Nutritionally, it is low in calories and very acidic (pH 3.1). The acid is offset by the addition of sugar, which also increases the calorie count. Rhubarb is 95 percent water and has potassium and a modest amount of vitamin C. Although rhubarb can be tough and stringy, it does not contain a great deal of fiber, only 2 grams per cup. Unfortunately the high calcium content it supplies is bound by oxalic acid and so it is not easily absorbed by the body. Don't count on rhubarb as a source of dietary calcium.

Nutrition Facts

(1 cup diced, uncooked)
Calories 26
Dietary Fiber 2 grams
Protein 1 gram
Carbohydrates 6 grams
Vitamin C 10 mg
Vitamin A 122 IU
Folic Acid 8.7 mcg
Calcium 105 mg
Potassium 351 mg

Preparation & Serving

Rhubarb requires the addition of sugar to combat its extreme tartness. The early pink-stems seem to produce the best flavor for cooking. Rhubarb, or "the pie plant," is often considered a fruit, but it is actually a vegetable (leaf stem). It is prized for it's mouth-puckering tartness which adds zest to pies, tarts, cold soups, jam, and a host of other desserts.

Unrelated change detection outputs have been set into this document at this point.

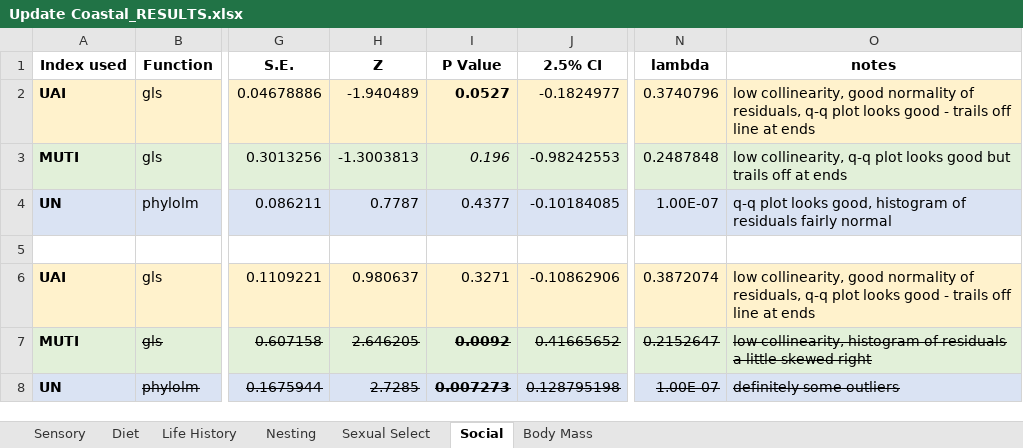
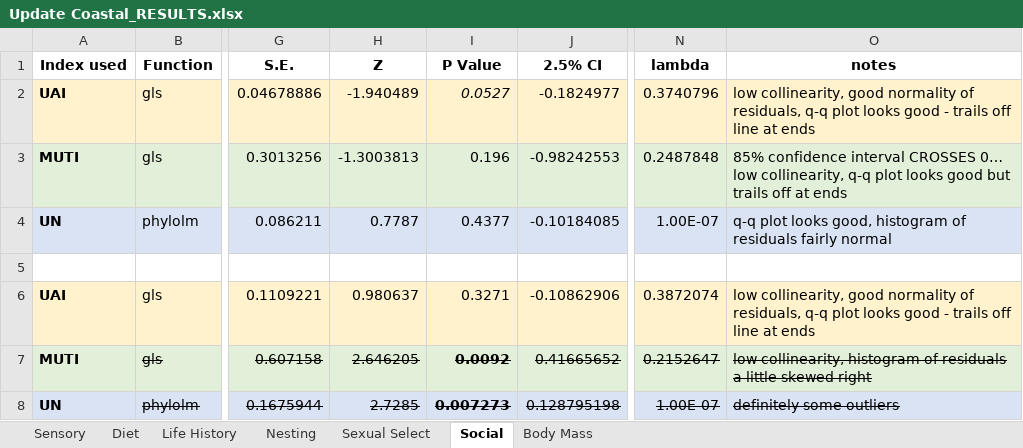
Before and after one commit to emmagarrison2/CoastalBirdsUPDATE, an Excel workbook: Results/Update Coastal_RESULTS.xlsx, sheet Social, drawn as a sheet; only a part is shown, gaps mark what is left out; values as stored, in another font and other column widths than the file's, no borders; the diff names each change by its address in the sheet, - before the commit and + after, or states it on an @@ line.

```diff
--- a/Results/Update Coastal_RESULTS.xlsx (sheet Social)
+++ b/Results/Update Coastal_RESULTS.xlsx (sheet Social)
@@ I2 bold: on → off, italic: off → on @@
-I3 italic: on
+I3 italic: off
-O3 (notes): low collinearity,…
+O3 (notes): 85% confidence interval CROSSES 0… low collinearity,…
```
Also changed, not shown: sheet Body Mass, sheet Nesting, sheet Life History, Results/Results Simplified.xlsx, 4 other files.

Many other flavors are flattered by the sourness of rhubarb. In the US it is most often teamed up with strawberries and baked into pies and tarts. A typical English preparation would use ginger, while the French may puree it into a sauce and serve it with fish.

Home Preservation

To freeze: Chop into 1/2-inch pieces, spread them on a sheet pan and place in the freezer. Once frozen, slide the rhubarb into heavy-duty plastic freezer bags. Seal tightly and put back into the freezer. Packed this way, rhubarb will keep for up to six months, and can be measured from the freezer bag.

When cooking fresh rhubarb, use a vegetable peeler to remove any brown or scaly spots. Peeling the entire stalk is unnecessary, simply trim the ends and wash and dry the stalks.

Always use a non-reactive pan for cooking this high acid plant. Use anodized aluminum, stainless steel, Teflon coated aluminum or enamel-coated cast iron cookware.

Rhubarb cooked in reactive metal pots (aluminum, iron, and copper) will turn an unappetizing brown color. Metal ions flaking off the pan will interact with acids in the fruit to form brown compounds that darken both the pan and the rhubarb.

Recipes

Rhubarb Strawberry Topping
This sauce is excellent as a topping for ice cream, pancakes, waffles, pound cake, and a bowl of fresh fruit, gingerbread or yogurt. It will keep in the refrigerator for up to 4 days.

10 stalks rhubarb, trimmed and cut into 1-inch pieces
4 cups hulled, quartered strawberries
1 1/2 cups sugar
1 cup orange juice
Zest of one orange, grated
Zest of one lemon, grated
1/2 teaspoon vanilla extract

  1. In a large heavy saucepan, combine all ingredients and stir well. Bring to a boil over medium-high heat.

  2. Reduce heat and simmer for 10 to 12 minutes, skimming of foam as it collects.

  3. Remove from heat and allow it to cool to room temperature. Cover and refrigerate. Serve cold or warm. Reheat if desired. Keeps for 4 days in the refrigerator. Makes 8 cups.